When Kolhapur’s Jayashree Boragee decided to graduate from cross-country to marathon running six months ago, she set off for a remote village of Sagroli, near Nanded, to train at the Sagroli Sunrise Project, which has nothing but a ground.

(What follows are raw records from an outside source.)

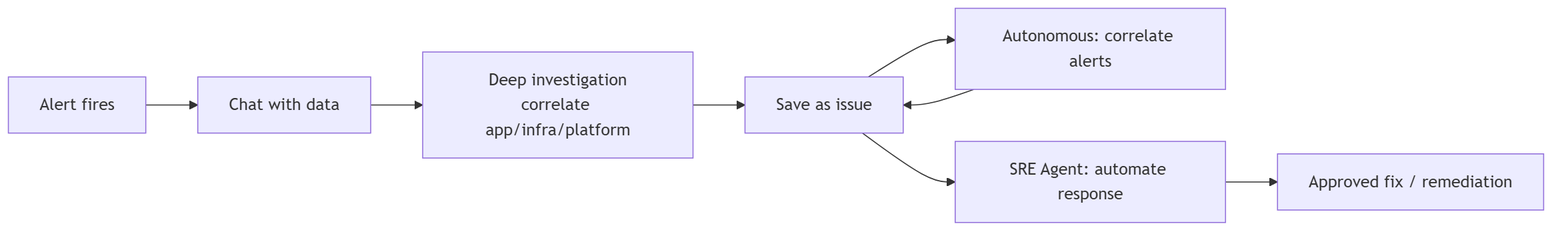
jvargh/azure-reliability-starter-kit keeps this Mermaid diagram as diagrams/phase2.png. Above is the earlier version. Its source is kept beside it as diagrams/phase2.mmd. Its diagram source:
```mermaid
flowchart LR
    AL[Alert fires] --> CH[Chat with data]
    CH --> DI[Deep investigation<br/>correlate app/infra/platform]
    DI --> IS[Save as issue]
    IS --> AU[Autonomous: correlate alerts]
    AU --> IS
    IS --> SRE[SRE Agent: automate response]
    SRE --> FIX[Approved fix / remediation]
```
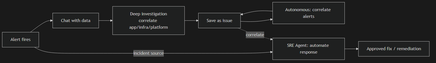
The same diagram one commit later.

Diff of the diagram source:
```diff
@@ -4,5 +4,6 @@
     DI --> IS[Save as issue]
     IS --> AU[Autonomous: correlate alerts]
     AU --> IS
-    IS --> SRE[SRE Agent: automate response]
+    AL -->|incident source| SRE[SRE Agent: automate response]
+    IS -. correlate .-> SRE
     SRE --> FIX[Approved fix / remediation]
```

At Uran, about 70 kms from here, Nilam Kadam didn’t even have the luxury of a ground to train on.
But such adversities have hardly dented the spirit of these girls and their one-two finish in the women’s half marathon in the Standard Chartered Mumbai Marathon will provide a ray of hope for many such aspirants.
For 20-year-old Boragee this was her first-ever half marathon race and gold was unexpected icing on the cake. “I was confident of a good run but I never thought I would finish first,” she told Hindustan Times.

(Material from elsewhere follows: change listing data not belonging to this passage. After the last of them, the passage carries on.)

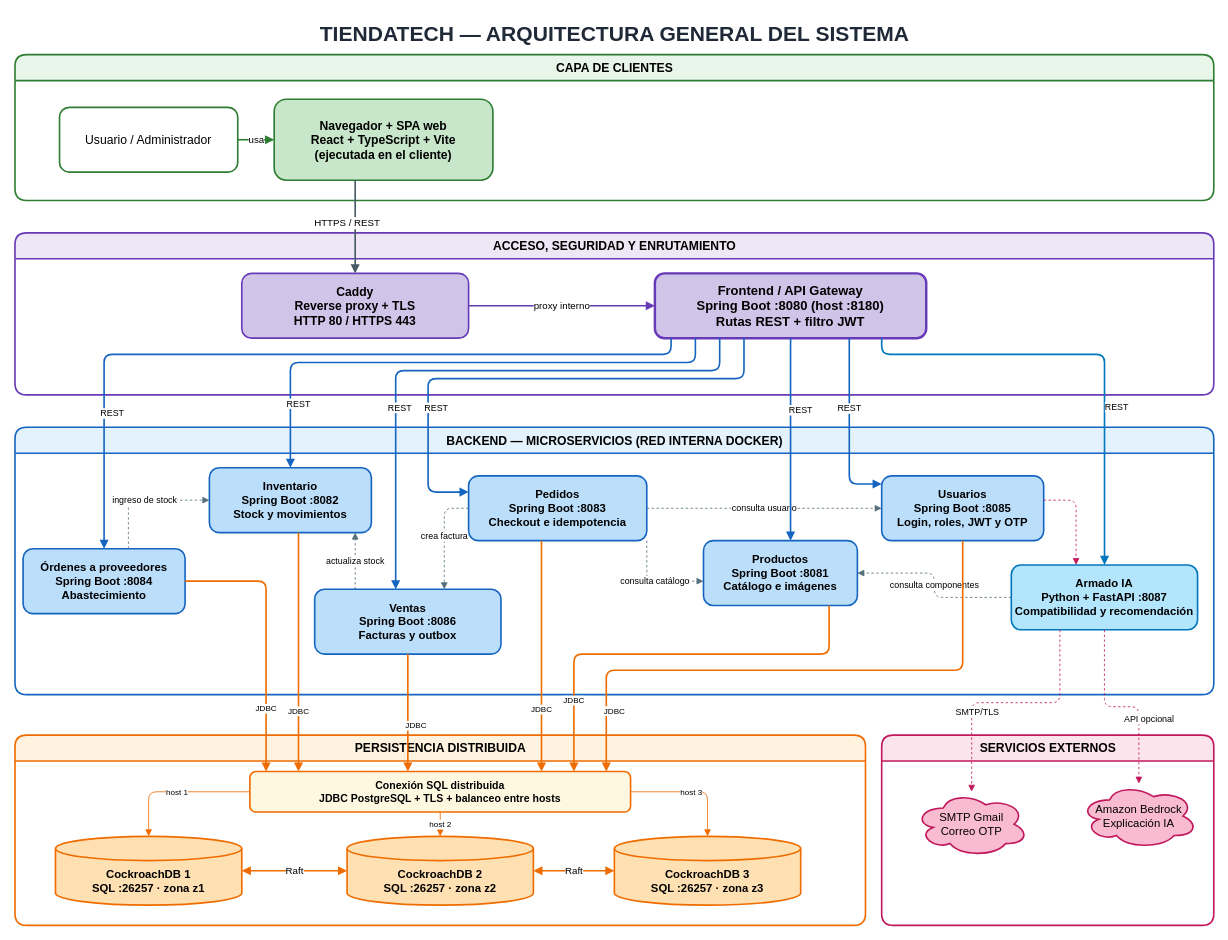
Before: docs/diagrams/tiendatech-arquitectura-e4.drawio in JoseLozanoMorales/PFC-AppsDistribuidas, a draw.io diagram. Source tidied: cells renumbered, new cells numbered last; positions are measured from the earlier drawing's top-left corner, leaving out a move shared by most shapes. Both pictures are drawn from the tidied source at 81%, with x=0, y=0 at pixel (15, 14).
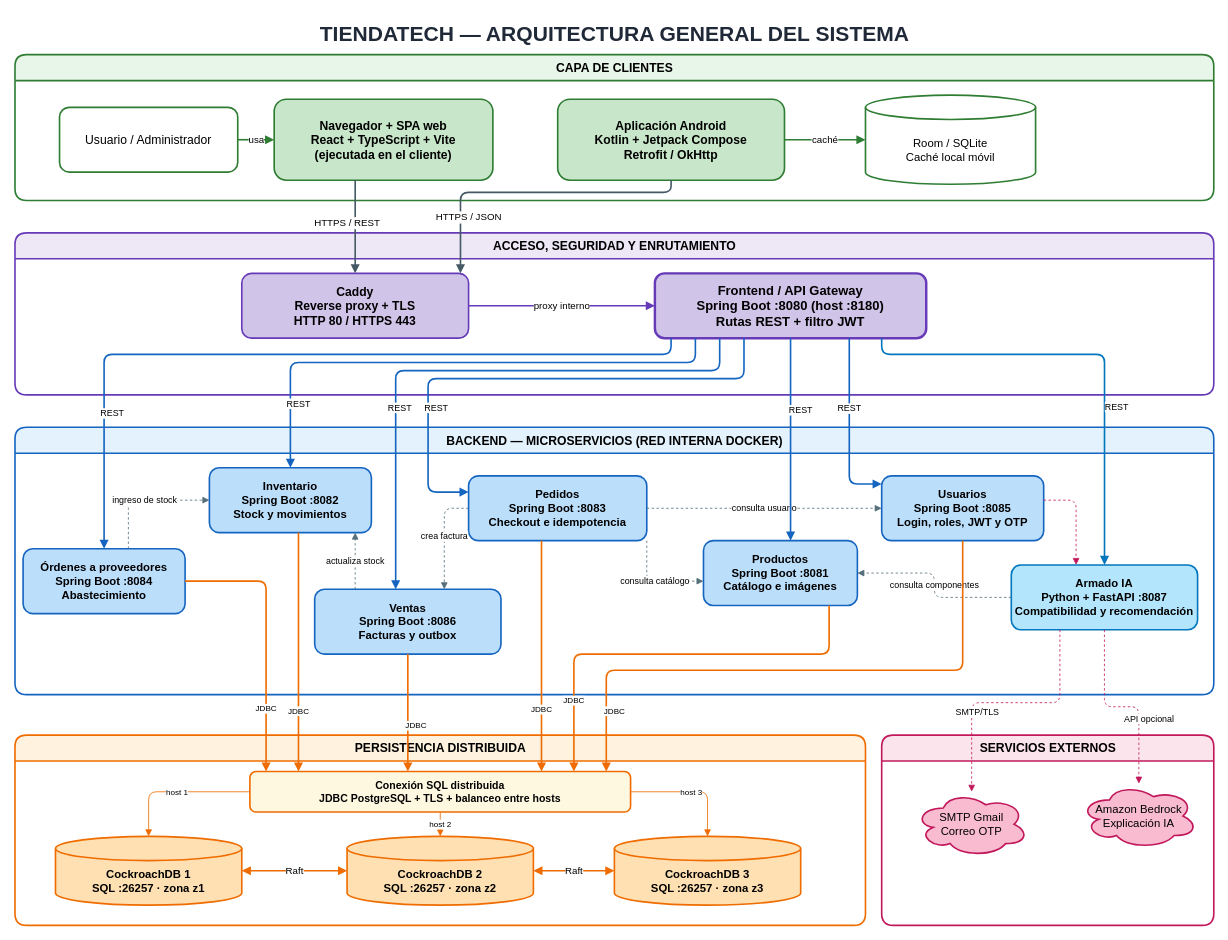
Above is the later version.

Commit message:
representacion de cliente movil

The change refers to these unchanged cells:
```xml
<mxCell id="20" value="Caddy&#10;Reverse proxy + TLS&#10;HTTP 80 / HTTPS 443" style="rounded=1;whiteSpace=wrap;html=1;fillColor=#D1C4E9;strokeColor=#673AB7;strokeWidth=2;fontStyle=1;fontSize=15;" parent="18" vertex="1">
  <mxGeometry x="280" y="50" width="280" height="80" as="geometry" />
</mxCell>
<mxCell id="50" value="CAPA DE CLIENTES" style="swimlane;html=1;rounded=1;startSize=32;horizontal=1;fillColor=#E8F5E9;strokeColor=#2E7D32;strokeWidth=2;fontStyle=1;fontSize=15;" parent="1" vertex="1">
  <mxGeometry y="50" width="1480" height="180" as="geometry" />
</mxCell>
```

What changed in the source:
```diff
@@
+    <mxCell id="55" value="Aplicación Android&#10;Kotlin + Jetpack Compose&#10;Retrofit / OkHttp" style="rounded=1;whiteSpace=wrap;html=1;fillColor=#C8E6C9;strokeColor=#2E7D32;strokeWidth=2;fontStyle=1;fontSize=15;" parent="50" vertex="1">
+      <mxGeometry x="670" y="55" width="280" height="100" as="geometry" />
+    </mxCell>
+    <mxCell id="56" value="Room / SQLite&#10;Caché local móvil" style="shape=cylinder3;whiteSpace=wrap;html=1;boundedLbl=1;backgroundOutline=1;fillColor=#FFFFFF;strokeColor=#2E7D32;strokeWidth=2;fontSize=14;" parent="50" vertex="1">
+      <mxGeometry x="1050" y="50" width="210" height="110" as="geometry" />
+    </mxCell>
+    <mxCell id="57" value="caché" style="edgeStyle=orthogonalEdgeStyle;rounded=1;html=1;endArrow=block;endFill=1;strokeColor=#2E7D32;strokeWidth=2;fontSize=12;" parent="50" edge="1" source="55" target="56">
+      <mxGeometry relative="1" as="geometry" />
+    </mxCell>
+    <mxCell id="58" value="HTTPS / JSON" style="edgeStyle=orthogonalEdgeStyle;rounded=1;html=1;endArrow=block;endFill=1;strokeColor=#455A64;strokeWidth=2;fontSize=12;" parent="1" edge="1" source="55" target="20">
+      <mxGeometry x="0.63" y="10" relative="1" as="geometry">
+        <Array as="points">
+          <mxPoint x="810" y="220" />
+          <mxPoint x="550" y="220" />
+        </Array>
+      </mxGeometry>
+    </mxCell>
```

Boragee decided to join the Sagroli Sunrise Project after their trainees had proved their mettle in the marathon here last year. “I get to train in a group that is dedicated and it has helped me immensely,” Boragee said.
The project, conceptualised by Mumbai-based businessman Deepak Kanegaonkar, also had impressive performances this year, with three girls and four boys finishing in the top-10.

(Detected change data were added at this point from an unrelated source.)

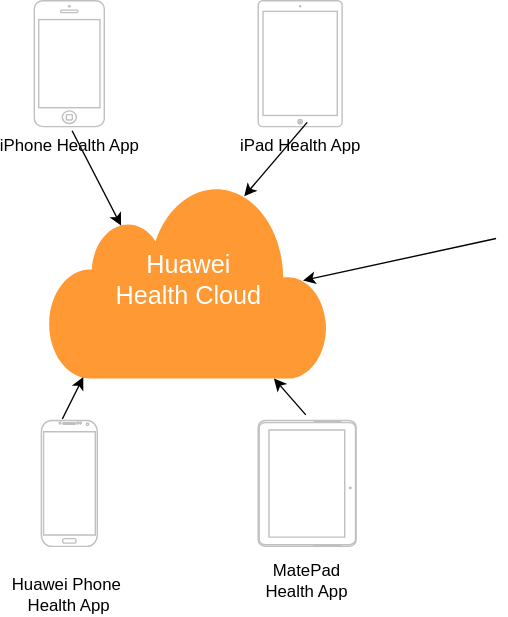
HuaHero/JavaGuide keeps this draw.io diagram as 运动健康云0层架构.drawio.svg. Above is the earlier version. Source tidied: cells renumbered, new cells last; positions are measured from the earlier drawing's top-left corner, leaving out a move shared by most shapes.
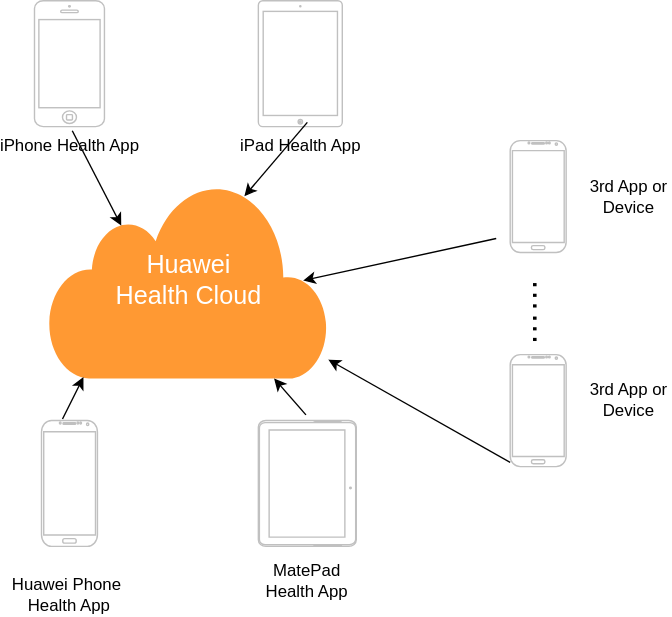
After the commit.

Commit message:
更新运动健康云0层架构.drawio.svg

The edit, as a diff of the source:
```diff
@@ -45,5 +45,23 @@
     <mxCell id="13" style="endArrow=classic;html=1;rounded=0;exitX=0.486;exitY=-0.044;exitDx=0;exitDy=0;exitPerimeter=0;" parent="1" edge="1" source="6" target="8">
       <mxGeometry relative="1" as="geometry" />
     </mxCell>
+    <mxCell id="14" style="verticalLabelPosition=bottom;verticalAlign=top;html=1;shadow=0;dashed=0;strokeWidth=1;shape=mxgraph.android.phone2;strokeColor=#c0c0c0;" parent="1" vertex="1">
+      <mxGeometry x="360" y="100" width="40" height="80" as="geometry" />
+    </mxCell>
+    <mxCell id="15" value="&lt;font style=&quot;font-size: 24px;&quot;&gt;……&lt;/font&gt;" style="text;html=1;strokeColor=none;fillColor=none;align=center;verticalAlign=middle;whiteSpace=wrap;rounded=0;rotation=90;" parent="1" vertex="1">
+      <mxGeometry x="355" y="208" width="60" height="30" as="geometry" />
+    </mxCell>
+    <mxCell id="16" style="verticalLabelPosition=bottom;verticalAlign=top;html=1;shadow=0;dashed=0;strokeWidth=1;shape=mxgraph.android.phone2;strokeColor=#c0c0c0;" parent="1" vertex="1">
+      <mxGeometry x="360" y="253" width="40" height="80" as="geometry" />
+    </mxCell>
+    <mxCell id="17" style="endArrow=classic;html=1;rounded=0;exitX=0;exitY=0.963;exitDx=0;exitDy=0;exitPerimeter=0;" parent="1" edge="1" source="16" target="8">
+      <mxGeometry relative="1" as="geometry" />
+    </mxCell>
+    <mxCell id="18" value="3rd App or Device" style="text;html=1;strokeColor=none;fillColor=none;align=center;verticalAlign=middle;whiteSpace=wrap;rounded=0;" parent="1" vertex="1">
+      <mxGeometry x="415" y="125" width="60" height="30" as="geometry" />
+    </mxCell>
+    <mxCell id="19" value="3rd App or Device" style="text;html=1;strokeColor=none;fillColor=none;align=center;verticalAlign=middle;whiteSpace=wrap;rounded=0;" parent="1" vertex="1">
+      <mxGeometry x="415" y="270" width="60" height="30" as="geometry" />
+    </mxCell>
   </root>
 </mxGraphModel>
```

While the Sagroli project has some corporate backing, Nilam Kadam finds backing at the Uran Athletics Club, from a group of former athletes who have been training kids in middle and long-distance running with the aim of putting the town on the national sports map.
“Since we don’t have our own ground, we use a ground owned by CIDCO whenever it is free,” said Kadam’s coach Jagdish Patil.
The club had approached chief minister Ashok Chavan to provide them with space for a track. “The chief minister promised to help us and asked us to apply to CIDCO. But we are still trying to arrange initial funds to make them an offer,” Patil added.
The list of problems at both these centres is unending, but what Boragee and Kadam’s success has proved is that athletes here are willing to overcome any obstacles to attain their goal.